■ Data shown ■
──────

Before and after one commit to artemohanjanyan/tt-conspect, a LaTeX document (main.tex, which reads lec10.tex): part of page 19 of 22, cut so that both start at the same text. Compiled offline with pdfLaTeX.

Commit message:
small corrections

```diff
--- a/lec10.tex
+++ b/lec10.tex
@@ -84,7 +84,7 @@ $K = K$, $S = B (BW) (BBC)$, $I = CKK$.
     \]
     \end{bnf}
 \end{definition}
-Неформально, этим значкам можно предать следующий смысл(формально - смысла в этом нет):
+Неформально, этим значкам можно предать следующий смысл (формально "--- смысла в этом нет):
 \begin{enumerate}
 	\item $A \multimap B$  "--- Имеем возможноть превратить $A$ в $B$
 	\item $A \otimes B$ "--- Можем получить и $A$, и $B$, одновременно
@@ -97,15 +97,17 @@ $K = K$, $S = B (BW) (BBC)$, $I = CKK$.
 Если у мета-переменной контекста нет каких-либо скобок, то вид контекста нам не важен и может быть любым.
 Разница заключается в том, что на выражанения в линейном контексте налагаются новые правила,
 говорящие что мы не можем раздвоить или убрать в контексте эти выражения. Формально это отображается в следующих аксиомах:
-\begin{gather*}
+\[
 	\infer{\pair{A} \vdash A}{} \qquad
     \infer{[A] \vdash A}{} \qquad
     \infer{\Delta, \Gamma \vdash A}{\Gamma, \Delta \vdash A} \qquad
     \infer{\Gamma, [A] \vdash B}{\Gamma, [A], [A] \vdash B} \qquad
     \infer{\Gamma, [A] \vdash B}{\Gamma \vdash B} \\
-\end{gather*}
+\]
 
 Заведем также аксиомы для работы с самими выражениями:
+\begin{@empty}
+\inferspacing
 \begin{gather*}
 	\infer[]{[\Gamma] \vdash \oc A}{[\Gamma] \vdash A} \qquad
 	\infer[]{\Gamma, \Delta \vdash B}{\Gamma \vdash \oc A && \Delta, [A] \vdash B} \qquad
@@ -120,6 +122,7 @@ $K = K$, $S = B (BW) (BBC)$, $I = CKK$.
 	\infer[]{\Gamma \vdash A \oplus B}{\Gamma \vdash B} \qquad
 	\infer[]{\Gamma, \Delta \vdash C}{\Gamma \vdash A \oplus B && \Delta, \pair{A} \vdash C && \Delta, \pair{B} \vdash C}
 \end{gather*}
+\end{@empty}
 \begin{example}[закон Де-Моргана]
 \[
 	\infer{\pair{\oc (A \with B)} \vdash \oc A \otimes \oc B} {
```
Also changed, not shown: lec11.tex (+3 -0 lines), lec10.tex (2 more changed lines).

──────

Reproduce the whole listing so that each line matches the original exactly.

■ Task response ■
Before and after one commit to artemohanjanyan/tt-conspect, a LaTeX document (main.tex, which reads lec10.tex): part of page 19 of 22, cut so that both start at the same text. Compiled offline with pdfLaTeX.

Commit message:
small corrections

```diff
--- a/lec10.tex
+++ b/lec10.tex
@@ -84,7 +84,7 @@ $K = K$, $S = B (BW) (BBC)$, $I = CKK$.
     \]
     \end{bnf}
 \end{definition}
-Неформально, этим значкам можно предать следующий смысл(формально - смысла в этом нет):
+Неформально, этим значкам можно предать следующий смысл (формально "--- смысла в этом нет):
 \begin{enumerate}
 	\item $A \multimap B$  "--- Имеем возможноть превратить $A$ в $B$
 	\item $A \otimes B$ "--- Можем получить и $A$, и $B$, одновременно
@@ -97,15 +97,17 @@ $K = K$, $S = B (BW) (BBC)$, $I = CKK$.
 Если у мета-переменной контекста нет каких-либо скобок, то вид контекста нам не важен и может быть любым.
 Разница заключается в том, что на выражанения в линейном контексте налагаются новые правила,
 говорящие что мы не можем раздвоить или убрать в контексте эти выражения. Формально это отображается в следующих аксиомах:
-\begin{gather*}
+\[
 	\infer{\pair{A} \vdash A}{} \qquad
     \infer{[A] \vdash A}{} \qquad
     \infer{\Delta, \Gamma \vdash A}{\Gamma, \Delta \vdash A} \qquad
     \infer{\Gamma, [A] \vdash B}{\Gamma, [A], [A] \vdash B} \qquad
     \infer{\Gamma, [A] \vdash B}{\Gamma \vdash B} \\
-\end{gather*}
+\]
 
 Заведем также аксиомы для работы с самими выражениями:
+\begin{@empty}
+\inferspacing
 \begin{gather*}
 	\infer[]{[\Gamma] \vdash \oc A}{[\Gamma] \vdash A} \qquad
 	\infer[]{\Gamma, \Delta \vdash B}{\Gamma \vdash \oc A && \Delta, [A] \vdash B} \qquad
@@ -120,6 +122,7 @@ $K = K$, $S = B (BW) (BBC)$, $I = CKK$.
 	\infer[]{\Gamma \vdash A \oplus B}{\Gamma \vdash B} \qquad
 	\infer[]{\Gamma, \Delta \vdash C}{\Gamma \vdash A \oplus B && \Delta, \pair{A} \vdash C && \Delta, \pair{B} \vdash C}
 \end{gather*}
+\end{@empty}
 \begin{example}[закон Де-Моргана]
 \[
 	\infer{\pair{\oc (A \with B)} \vdash \oc A \otimes \oc B} {
```
Also changed, not shown: lec11.tex (+3 -0 lines), lec10.tex (2 more changed lines).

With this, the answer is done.